Note: The photo below is not mine. I found it here, which is another great article on the same topic I'm talking about today.
It's January, so this is the time when people are resolving to change their lives. We promise ourselves that we'll lose weight, that we'll work harder, that we'll be more productive, that we'll cook more -- or learn to cook better. We'll start exercising or we'll take up crafting, we'll be better parents, better men/women, better wives/husbands. We promise ourselves we'll get back into going to church.
The list is endless. And it's exhausting, isn't it? Think about it. We make all these promises to ourselves; and to our credit, we do start with a valiant effort. We join a gym because we think that monthly charge will force us to be committed. We tell everyone we know that we're going to accomplish *insert arbitrary goal here* because we think the accountability will guilt us into sticking with something we know we don't really want to do.
Don't get me wrong, commitment and accountability are good things, but the focus of a New Year's Resolution is usually very negative. For example:
- "This year, I have to go to the gym to get this weight off -- I'm disgusting!"
- "Ugh. I have got to work harder this year -- if I don't crack down, I'm going to be such a failure!"

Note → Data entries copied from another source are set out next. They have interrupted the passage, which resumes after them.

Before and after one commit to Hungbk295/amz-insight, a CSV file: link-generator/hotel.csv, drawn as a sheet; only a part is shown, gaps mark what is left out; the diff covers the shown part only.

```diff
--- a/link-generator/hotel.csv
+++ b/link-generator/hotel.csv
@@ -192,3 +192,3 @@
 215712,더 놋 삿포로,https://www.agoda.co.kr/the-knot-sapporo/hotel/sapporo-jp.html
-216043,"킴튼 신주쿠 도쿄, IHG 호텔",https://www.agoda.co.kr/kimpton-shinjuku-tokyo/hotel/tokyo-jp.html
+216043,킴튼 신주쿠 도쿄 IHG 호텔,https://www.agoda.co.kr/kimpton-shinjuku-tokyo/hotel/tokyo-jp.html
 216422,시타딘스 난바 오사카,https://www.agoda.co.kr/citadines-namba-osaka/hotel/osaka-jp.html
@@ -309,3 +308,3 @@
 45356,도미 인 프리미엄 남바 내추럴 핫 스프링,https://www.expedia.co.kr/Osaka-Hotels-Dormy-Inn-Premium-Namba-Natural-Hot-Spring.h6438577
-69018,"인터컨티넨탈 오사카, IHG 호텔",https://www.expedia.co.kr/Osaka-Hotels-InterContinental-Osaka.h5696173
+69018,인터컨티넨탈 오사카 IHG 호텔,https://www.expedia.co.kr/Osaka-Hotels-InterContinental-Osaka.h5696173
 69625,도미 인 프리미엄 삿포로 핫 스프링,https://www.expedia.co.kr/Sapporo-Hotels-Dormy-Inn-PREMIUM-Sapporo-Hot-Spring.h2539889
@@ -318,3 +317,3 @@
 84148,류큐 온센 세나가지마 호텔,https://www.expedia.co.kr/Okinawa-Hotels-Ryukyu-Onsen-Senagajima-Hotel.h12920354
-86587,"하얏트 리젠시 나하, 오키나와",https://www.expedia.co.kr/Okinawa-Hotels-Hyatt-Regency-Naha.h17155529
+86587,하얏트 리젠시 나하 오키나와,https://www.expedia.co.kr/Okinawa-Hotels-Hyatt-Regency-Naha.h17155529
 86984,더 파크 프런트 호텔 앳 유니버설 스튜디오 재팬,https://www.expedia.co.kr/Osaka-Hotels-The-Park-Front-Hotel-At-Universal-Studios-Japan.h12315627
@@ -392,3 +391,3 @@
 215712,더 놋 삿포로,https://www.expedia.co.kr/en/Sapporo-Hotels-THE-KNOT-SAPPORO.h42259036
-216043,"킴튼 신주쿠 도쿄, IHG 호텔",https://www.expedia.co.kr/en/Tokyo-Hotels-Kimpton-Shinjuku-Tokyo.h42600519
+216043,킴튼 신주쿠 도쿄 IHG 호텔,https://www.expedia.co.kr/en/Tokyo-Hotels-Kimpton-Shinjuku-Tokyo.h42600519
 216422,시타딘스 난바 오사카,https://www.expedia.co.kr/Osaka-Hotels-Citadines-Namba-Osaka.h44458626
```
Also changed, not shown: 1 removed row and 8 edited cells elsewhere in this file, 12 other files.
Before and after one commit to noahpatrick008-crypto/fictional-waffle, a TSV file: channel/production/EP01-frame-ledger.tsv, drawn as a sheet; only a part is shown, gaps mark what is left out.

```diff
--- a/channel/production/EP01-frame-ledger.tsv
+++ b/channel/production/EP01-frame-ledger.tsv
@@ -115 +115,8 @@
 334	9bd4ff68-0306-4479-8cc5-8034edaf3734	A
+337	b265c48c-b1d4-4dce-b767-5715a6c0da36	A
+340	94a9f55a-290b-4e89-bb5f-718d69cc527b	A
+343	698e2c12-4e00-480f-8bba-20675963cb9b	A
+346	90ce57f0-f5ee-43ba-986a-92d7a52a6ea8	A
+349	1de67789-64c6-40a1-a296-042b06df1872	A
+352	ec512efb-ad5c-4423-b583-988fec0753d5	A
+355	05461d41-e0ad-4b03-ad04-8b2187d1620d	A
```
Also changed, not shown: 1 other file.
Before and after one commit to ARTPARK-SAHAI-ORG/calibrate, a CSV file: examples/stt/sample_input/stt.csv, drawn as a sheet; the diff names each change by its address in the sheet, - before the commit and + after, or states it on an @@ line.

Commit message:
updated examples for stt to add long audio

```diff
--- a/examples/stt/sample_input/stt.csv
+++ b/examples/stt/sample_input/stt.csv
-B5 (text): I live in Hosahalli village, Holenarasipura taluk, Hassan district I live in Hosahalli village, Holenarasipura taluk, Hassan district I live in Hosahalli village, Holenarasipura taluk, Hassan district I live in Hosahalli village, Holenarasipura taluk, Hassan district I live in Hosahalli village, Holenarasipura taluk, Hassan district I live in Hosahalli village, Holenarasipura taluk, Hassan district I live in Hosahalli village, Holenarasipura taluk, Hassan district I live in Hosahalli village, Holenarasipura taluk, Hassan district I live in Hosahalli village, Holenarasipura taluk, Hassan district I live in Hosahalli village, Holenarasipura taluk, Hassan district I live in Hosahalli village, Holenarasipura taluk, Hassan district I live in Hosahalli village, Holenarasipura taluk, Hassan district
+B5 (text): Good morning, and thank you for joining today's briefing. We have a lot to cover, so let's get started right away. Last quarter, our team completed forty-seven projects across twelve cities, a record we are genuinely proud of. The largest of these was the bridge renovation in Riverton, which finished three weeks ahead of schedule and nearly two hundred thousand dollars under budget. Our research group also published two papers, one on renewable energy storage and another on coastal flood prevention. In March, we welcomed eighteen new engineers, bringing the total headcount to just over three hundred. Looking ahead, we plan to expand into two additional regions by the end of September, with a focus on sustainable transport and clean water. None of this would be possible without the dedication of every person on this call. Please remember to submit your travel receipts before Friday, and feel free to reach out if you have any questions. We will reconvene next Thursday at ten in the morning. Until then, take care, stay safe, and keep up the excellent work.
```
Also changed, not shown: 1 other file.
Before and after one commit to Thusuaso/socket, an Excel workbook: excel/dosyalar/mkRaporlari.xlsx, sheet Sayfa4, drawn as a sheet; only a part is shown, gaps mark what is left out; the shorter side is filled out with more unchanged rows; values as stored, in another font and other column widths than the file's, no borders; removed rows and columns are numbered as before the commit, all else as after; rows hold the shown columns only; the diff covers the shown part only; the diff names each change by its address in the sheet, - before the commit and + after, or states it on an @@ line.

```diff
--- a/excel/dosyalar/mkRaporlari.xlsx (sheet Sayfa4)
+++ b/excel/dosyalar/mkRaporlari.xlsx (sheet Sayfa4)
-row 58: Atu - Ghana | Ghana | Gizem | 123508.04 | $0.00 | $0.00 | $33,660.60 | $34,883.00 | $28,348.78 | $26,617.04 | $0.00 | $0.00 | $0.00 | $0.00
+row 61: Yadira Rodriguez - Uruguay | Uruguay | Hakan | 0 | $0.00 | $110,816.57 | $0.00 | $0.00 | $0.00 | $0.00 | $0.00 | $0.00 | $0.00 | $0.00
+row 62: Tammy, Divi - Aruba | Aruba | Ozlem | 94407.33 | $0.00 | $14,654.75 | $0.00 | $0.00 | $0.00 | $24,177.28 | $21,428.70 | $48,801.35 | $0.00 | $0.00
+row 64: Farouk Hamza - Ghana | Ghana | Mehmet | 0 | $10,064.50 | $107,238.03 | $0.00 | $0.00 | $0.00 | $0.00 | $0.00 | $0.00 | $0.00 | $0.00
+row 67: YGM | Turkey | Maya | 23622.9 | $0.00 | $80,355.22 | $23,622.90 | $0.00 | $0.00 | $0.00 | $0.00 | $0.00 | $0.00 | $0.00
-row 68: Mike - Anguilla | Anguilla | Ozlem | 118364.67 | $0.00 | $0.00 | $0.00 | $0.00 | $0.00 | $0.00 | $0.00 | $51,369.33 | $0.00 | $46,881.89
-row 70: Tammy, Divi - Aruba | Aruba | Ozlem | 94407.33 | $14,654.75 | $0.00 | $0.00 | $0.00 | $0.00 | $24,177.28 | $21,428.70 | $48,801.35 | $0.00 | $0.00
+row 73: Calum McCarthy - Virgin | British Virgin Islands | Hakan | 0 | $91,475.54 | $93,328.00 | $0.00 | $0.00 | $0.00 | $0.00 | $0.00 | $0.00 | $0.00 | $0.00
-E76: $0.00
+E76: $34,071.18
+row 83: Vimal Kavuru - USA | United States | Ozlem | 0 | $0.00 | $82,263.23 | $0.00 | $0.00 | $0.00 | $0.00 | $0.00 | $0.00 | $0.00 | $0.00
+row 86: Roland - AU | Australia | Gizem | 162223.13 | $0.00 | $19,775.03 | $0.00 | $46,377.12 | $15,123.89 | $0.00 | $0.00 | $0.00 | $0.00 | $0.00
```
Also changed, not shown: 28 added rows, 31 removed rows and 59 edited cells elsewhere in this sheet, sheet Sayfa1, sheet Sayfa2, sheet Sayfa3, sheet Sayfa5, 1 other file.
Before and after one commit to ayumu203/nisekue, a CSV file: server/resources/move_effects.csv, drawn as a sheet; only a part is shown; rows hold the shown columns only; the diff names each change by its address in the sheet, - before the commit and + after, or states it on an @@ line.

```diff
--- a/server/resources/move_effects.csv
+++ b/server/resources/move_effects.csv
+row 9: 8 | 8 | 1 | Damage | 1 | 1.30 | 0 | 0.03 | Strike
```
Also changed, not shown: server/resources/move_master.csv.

- "I still haven't bought a home / traveled somewhere / written that novel yet ... I'm never going to get anywhere if I don't buckle down and stop being a loser."
- "Ew. I can't adult right now. It's too hard."
The list is endless too, but why do we keep doing this to ourselves? Why do we continue to begin each new year saying things we know we won't do? Why do we allow ourselves to keep ending each year disappointed, disgusted and disillusioned with ourselves because we didn't do the thing we knew we wouldn't do in the first place?
Still, self-improvement is a good thing, and I believe that with all of my heart. But there's gotta be a better way to do it, right? I believe there is, and I mentioned both sides of my favorite New Year method in my last post. There are two parts to this, but they're easy to implement and with just a little discipline (you have it, so stop telling yourself that you don't), you can make it work for you. Believe me, if I could, you can.
So what are they?
So what are they?
- Be Positive: This can be aided with techniques like vision boards, positive affirmations, etc.
- Be Focused: Don't make a list of resolutions. Instead, choose one word to focus on bringing into your daily thought process. Keep that one word in mind -- chant it if you meditate, add it to your prayer journal, visualize whatever your word is coming into deeper focus in your daily life. (Find help with this at myoneword.org or oneword365.com)
Last year, my focus word was "Goals." I spent a lot of time thinking about what I want to accomplish in my life -- as a mother, as a woman, as an author. I even wrote my first real five-year plan, complete with a monthly breakdown of goals for 2016 that are intended to take me closer to my ultimate goals. Why? Because "there are seven days in a week, and someday isn't one of them."
This year, my focus word is "Affirmation." I'm going to be focused not only on keeping and maintaining the goalsetting habits and behaviors that worked for me in 2015, but also on encouraging myself and being willing to celebrate myself when I've done something well. I'm also going to be using positive affirmation to keep improving my self-talk, my prayer life, my daily habits, and my self-image.
I plan to share more about this in upcoming posts, but in the meantime ...
What are you doing this year? Do you have a New Year's Resolution, or do you have a focus word like me? If you're willing to share, tell me your focus word or resolution in the comments, and let me know how you plan to improve your life this year.